"I do not see an absolute answer for [the ideal e-mail solution]. It is not a no-brainer like voice over IP was five or six years ago. I do not think we reached that stage with e-mail," said Winmill.
Reducing budgets further
If funding becomes really tough at the V&A, "some really interesting conversations" will be had around the future of desktop operating systems and hardware.
"I am not due to look at my hardware for another 18 months, but depending on how things go during that period, I might be looking at keeping what I have or even replace it with netbooks or desktop virtualisation," said Winmill.
"However, the market is so disruptive and moving so quickly that it is too early for us to look into options. Trying to have a discussion now for something you are not due to look at for another year is almost too difficult."
Other cost-saving measures will be around the review of support contracts and possibly reducing the amount of days services are provided, as well as extending the use of open source software and the elimination of personal printers.

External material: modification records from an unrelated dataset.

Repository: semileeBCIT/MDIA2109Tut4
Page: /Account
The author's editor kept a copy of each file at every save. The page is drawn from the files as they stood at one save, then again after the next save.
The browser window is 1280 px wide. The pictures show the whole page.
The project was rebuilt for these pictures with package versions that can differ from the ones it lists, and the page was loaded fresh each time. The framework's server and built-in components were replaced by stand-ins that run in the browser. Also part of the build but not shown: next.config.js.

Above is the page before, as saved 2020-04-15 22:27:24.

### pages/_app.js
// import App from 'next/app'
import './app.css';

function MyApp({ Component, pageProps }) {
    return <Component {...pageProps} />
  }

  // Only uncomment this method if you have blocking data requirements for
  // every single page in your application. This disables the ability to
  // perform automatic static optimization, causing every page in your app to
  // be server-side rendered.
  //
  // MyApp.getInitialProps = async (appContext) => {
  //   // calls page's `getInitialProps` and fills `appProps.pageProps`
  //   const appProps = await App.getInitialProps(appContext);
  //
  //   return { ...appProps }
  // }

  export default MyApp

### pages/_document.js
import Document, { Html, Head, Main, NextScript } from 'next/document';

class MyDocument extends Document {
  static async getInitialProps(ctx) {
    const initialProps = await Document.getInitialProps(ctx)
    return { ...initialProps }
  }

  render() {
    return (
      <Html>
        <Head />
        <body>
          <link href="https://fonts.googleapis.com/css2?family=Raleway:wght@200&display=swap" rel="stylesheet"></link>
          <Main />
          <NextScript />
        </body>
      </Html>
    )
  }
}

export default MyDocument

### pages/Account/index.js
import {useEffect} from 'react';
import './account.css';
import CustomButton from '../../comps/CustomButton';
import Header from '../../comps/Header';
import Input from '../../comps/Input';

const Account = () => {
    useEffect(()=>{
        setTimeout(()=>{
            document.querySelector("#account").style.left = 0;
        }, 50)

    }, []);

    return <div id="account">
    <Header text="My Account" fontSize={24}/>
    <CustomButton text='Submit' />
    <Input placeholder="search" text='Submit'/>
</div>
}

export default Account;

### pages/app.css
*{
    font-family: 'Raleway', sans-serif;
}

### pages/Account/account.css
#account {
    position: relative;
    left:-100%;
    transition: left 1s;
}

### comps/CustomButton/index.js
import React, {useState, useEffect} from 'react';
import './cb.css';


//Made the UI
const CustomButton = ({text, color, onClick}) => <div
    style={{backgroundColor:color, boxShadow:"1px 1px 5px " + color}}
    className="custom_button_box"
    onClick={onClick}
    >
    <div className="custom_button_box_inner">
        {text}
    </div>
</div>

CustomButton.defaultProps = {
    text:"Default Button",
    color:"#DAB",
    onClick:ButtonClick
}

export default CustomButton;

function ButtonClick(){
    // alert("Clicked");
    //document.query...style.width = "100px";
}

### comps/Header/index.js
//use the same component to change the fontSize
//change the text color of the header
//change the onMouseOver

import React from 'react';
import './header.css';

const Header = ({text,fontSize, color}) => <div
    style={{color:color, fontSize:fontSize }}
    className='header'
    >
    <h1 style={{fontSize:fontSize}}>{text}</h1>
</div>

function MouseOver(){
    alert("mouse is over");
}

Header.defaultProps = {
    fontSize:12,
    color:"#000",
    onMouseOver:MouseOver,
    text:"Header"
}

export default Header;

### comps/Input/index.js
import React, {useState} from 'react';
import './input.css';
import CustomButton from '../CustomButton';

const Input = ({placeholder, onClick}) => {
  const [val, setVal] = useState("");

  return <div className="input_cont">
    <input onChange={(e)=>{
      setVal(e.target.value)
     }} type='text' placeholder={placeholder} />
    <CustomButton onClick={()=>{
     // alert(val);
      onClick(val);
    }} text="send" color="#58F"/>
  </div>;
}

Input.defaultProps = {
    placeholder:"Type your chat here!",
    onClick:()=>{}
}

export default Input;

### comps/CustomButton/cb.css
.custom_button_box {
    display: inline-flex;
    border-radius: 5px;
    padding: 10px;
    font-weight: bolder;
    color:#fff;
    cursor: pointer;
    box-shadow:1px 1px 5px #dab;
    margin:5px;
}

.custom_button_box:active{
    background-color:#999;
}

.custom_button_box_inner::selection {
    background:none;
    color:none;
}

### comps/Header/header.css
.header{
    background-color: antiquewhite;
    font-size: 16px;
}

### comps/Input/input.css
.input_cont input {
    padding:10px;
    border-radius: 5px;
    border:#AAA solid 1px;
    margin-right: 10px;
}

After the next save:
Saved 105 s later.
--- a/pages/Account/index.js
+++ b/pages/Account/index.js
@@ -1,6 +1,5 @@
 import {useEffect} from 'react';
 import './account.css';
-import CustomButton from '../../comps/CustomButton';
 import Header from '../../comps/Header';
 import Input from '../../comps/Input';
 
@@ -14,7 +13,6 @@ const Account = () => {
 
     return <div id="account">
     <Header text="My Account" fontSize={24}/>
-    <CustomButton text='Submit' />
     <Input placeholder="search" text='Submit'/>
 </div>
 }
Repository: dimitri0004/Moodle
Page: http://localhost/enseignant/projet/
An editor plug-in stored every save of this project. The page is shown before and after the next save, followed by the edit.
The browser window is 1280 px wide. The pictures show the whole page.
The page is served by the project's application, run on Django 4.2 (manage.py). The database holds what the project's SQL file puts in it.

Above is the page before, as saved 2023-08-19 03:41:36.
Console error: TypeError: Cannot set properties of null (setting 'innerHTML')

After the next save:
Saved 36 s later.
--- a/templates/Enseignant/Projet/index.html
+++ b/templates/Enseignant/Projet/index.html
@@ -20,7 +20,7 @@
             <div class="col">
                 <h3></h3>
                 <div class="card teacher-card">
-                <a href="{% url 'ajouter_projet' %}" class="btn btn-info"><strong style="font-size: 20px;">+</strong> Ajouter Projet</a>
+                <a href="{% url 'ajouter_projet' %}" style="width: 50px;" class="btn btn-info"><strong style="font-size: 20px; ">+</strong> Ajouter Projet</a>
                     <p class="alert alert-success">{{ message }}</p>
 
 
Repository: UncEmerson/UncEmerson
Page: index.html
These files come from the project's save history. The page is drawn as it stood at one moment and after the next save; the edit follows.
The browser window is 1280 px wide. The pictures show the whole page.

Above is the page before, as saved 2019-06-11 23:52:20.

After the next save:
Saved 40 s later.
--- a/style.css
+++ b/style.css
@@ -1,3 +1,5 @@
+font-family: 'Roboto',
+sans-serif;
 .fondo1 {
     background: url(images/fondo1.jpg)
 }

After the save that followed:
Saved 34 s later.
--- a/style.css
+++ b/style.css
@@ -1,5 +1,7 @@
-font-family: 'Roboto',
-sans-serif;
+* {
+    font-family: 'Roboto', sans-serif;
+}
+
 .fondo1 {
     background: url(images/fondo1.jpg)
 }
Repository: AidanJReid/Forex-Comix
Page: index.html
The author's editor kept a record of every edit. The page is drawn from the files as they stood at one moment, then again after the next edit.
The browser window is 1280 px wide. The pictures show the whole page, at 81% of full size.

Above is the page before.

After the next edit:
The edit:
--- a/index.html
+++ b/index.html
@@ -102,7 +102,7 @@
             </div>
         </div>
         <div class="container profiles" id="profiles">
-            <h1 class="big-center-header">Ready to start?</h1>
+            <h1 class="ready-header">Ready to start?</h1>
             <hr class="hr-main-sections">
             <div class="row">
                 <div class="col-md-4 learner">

"If an IT director took personal printers away three years ago, they would get a bit of a squirm, but today people understand it will save money," said Winmill.
"There has been a general belief across organisations that people should have their own phone and printer and I think that is something from the past. People are increasingly recognising these things are overheads for the organisation and that is a paradigm shift that is happening in many places."
Collaboration is something that Winmill is very passionate about - she is a chair of the Charities Consortium IT Directors Group, which seeks to instil co-operation across the charities sector.
"The desire to share ideas is something that I recognise and value. When we work with other charities, there are no competitive issues or the fear of judgement you would see in commercial organisations, we want to help each other for the greater good," she said.
With all the difficulties ahead as funding dwindles, Winmill said there were still opportunities to do more with IT at the V&A, but accepted that motivating staff in hard times would be the most testing aspect of her job.
"We can do the technology, but I think that the hardest bit is making sure that it meets that needs of the organisation and that the people who are doing it maintain their interest and motivation," she said.
"There are so many news stories around and so much uncertainty - we all know that we fall under the Civil Service pay freeze and we will not get pay increases for the next two years while our living expenses will continue to go up, so maintaining the enthusiasm of the team will be my biggest challenge."